About this exercise - The records under this task must be duplicated exactly.

Supplied material -
=== Begin Enclosure ===
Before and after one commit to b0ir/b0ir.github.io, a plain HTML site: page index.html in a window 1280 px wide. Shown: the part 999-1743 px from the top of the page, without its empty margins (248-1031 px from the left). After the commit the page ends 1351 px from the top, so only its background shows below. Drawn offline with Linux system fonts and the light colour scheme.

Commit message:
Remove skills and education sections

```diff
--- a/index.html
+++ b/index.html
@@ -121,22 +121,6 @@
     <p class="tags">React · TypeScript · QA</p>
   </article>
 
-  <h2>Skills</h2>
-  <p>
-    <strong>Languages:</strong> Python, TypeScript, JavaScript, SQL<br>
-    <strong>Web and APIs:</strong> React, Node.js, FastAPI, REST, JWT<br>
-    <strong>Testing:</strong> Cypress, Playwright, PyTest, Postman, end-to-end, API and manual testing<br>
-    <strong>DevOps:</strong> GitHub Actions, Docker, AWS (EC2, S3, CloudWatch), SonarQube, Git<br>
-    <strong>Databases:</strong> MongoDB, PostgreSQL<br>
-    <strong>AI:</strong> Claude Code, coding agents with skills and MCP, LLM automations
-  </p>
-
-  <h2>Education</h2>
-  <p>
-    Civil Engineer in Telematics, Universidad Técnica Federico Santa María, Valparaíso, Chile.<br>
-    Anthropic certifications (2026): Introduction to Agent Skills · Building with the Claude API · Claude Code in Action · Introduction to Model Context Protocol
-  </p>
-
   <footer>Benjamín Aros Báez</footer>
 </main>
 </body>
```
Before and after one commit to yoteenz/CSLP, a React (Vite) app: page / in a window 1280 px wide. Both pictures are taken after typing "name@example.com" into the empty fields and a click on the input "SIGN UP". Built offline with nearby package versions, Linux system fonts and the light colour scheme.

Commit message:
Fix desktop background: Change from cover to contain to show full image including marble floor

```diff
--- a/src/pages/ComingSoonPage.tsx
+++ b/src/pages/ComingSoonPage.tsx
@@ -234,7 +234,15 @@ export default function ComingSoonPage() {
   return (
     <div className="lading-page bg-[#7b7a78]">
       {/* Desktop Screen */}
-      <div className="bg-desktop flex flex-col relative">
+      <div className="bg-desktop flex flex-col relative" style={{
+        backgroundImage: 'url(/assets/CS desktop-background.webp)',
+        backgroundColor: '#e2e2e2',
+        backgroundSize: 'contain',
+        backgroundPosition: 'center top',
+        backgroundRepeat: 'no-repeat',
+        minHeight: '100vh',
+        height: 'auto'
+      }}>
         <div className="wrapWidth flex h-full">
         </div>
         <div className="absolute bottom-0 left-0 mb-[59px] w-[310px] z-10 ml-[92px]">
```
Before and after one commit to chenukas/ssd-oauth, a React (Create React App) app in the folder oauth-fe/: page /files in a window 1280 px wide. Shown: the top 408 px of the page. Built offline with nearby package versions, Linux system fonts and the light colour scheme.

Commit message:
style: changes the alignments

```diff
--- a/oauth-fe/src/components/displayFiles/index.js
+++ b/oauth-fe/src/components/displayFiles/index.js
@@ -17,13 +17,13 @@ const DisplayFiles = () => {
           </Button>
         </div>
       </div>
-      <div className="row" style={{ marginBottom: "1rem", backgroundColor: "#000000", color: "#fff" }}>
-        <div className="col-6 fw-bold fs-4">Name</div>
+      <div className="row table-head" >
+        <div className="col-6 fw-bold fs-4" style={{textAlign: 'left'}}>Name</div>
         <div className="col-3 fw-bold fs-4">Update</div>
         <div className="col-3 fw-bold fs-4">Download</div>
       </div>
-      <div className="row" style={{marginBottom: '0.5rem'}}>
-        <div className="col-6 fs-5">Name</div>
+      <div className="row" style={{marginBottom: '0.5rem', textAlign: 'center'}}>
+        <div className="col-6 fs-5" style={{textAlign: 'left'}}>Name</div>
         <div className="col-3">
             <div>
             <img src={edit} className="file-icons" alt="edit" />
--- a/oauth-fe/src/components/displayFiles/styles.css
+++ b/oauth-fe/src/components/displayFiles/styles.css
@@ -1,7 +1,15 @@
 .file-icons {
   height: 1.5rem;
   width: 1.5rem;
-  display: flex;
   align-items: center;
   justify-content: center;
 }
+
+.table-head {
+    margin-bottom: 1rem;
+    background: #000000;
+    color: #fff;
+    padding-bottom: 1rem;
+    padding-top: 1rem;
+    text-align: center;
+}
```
=== End Enclosure ===
Problem solution -
Before and after one commit to b0ir/b0ir.github.io, a plain HTML site: page index.html in a window 1280 px wide. Shown: the part 999-1743 px from the top of the page, without its empty margins (248-1031 px from the left). After the commit the page ends 1351 px from the top, so only its background shows below. Drawn offline with Linux system fonts and the light colour scheme.

Commit message:
Remove skills and education sections

```diff
--- a/index.html
+++ b/index.html
@@ -121,22 +121,6 @@
     <p class="tags">React · TypeScript · QA</p>
   </article>
 
-  <h2>Skills</h2>
-  <p>
-    <strong>Languages:</strong> Python, TypeScript, JavaScript, SQL<br>
-    <strong>Web and APIs:</strong> React, Node.js, FastAPI, REST, JWT<br>
-    <strong>Testing:</strong> Cypress, Playwright, PyTest, Postman, end-to-end, API and manual testing<br>
-    <strong>DevOps:</strong> GitHub Actions, Docker, AWS (EC2, S3, CloudWatch), SonarQube, Git<br>
-    <strong>Databases:</strong> MongoDB, PostgreSQL<br>
-    <strong>AI:</strong> Claude Code, coding agents with skills and MCP, LLM automations
-  </p>
-
-  <h2>Education</h2>
-  <p>
-    Civil Engineer in Telematics, Universidad Técnica Federico Santa María, Valparaíso, Chile.<br>
-    Anthropic certifications (2026): Introduction to Agent Skills · Building with the Claude API · Claude Code in Action · Introduction to Model Context Protocol
-  </p>
-
   <footer>Benjamín Aros Báez</footer>
 </main>
 </body>
```
Before and after one commit to yoteenz/CSLP, a React (Vite) app: page / in a window 1280 px wide. Both pictures are taken after typing "name@example.com" into the empty fields and a click on the input "SIGN UP". Built offline with nearby package versions, Linux system fonts and the light colour scheme.

Commit message:
Fix desktop background: Change from cover to contain to show full image including marble floor

```diff
--- a/src/pages/ComingSoonPage.tsx
+++ b/src/pages/ComingSoonPage.tsx
@@ -234,7 +234,15 @@ export default function ComingSoonPage() {
   return (
     <div className="lading-page bg-[#7b7a78]">
       {/* Desktop Screen */}
-      <div className="bg-desktop flex flex-col relative">
+      <div className="bg-desktop flex flex-col relative" style={{
+        backgroundImage: 'url(/assets/CS desktop-background.webp)',
+        backgroundColor: '#e2e2e2',
+        backgroundSize: 'contain',
+        backgroundPosition: 'center top',
+        backgroundRepeat: 'no-repeat',
+        minHeight: '100vh',
+        height: 'auto'
+      }}>
         <div className="wrapWidth flex h-full">
         </div>
         <div className="absolute bottom-0 left-0 mb-[59px] w-[310px] z-10 ml-[92px]">
```
Before and after one commit to chenukas/ssd-oauth, a React (Create React App) app in the folder oauth-fe/: page /files in a window 1280 px wide. Shown: the top 408 px of the page. Built offline with nearby package versions, Linux system fonts and the light colour scheme.

Commit message:
style: changes the alignments

```diff
--- a/oauth-fe/src/components/displayFiles/index.js
+++ b/oauth-fe/src/components/displayFiles/index.js
@@ -17,13 +17,13 @@ const DisplayFiles = () => {
           </Button>
         </div>
       </div>
-      <div className="row" style={{ marginBottom: "1rem", backgroundColor: "#000000", color: "#fff" }}>
-        <div className="col-6 fw-bold fs-4">Name</div>
+      <div className="row table-head" >
+        <div className="col-6 fw-bold fs-4" style={{textAlign: 'left'}}>Name</div>
         <div className="col-3 fw-bold fs-4">Update</div>
         <div className="col-3 fw-bold fs-4">Download</div>
       </div>
-      <div className="row" style={{marginBottom: '0.5rem'}}>
-        <div className="col-6 fs-5">Name</div>
+      <div className="row" style={{marginBottom: '0.5rem', textAlign: 'center'}}>
+        <div className="col-6 fs-5" style={{textAlign: 'left'}}>Name</div>
         <div className="col-3">
             <div>
             <img src={edit} className="file-icons" alt="edit" />
--- a/oauth-fe/src/components/displayFiles/styles.css
+++ b/oauth-fe/src/components/displayFiles/styles.css
@@ -1,7 +1,15 @@
 .file-icons {
   height: 1.5rem;
   width: 1.5rem;
-  display: flex;
   align-items: center;
   justify-content: center;
 }
+
+.table-head {
+    margin-bottom: 1rem;
+    background: #000000;
+    color: #fff;
+    padding-bottom: 1rem;
+    padding-top: 1rem;
+    text-align: center;
+}
```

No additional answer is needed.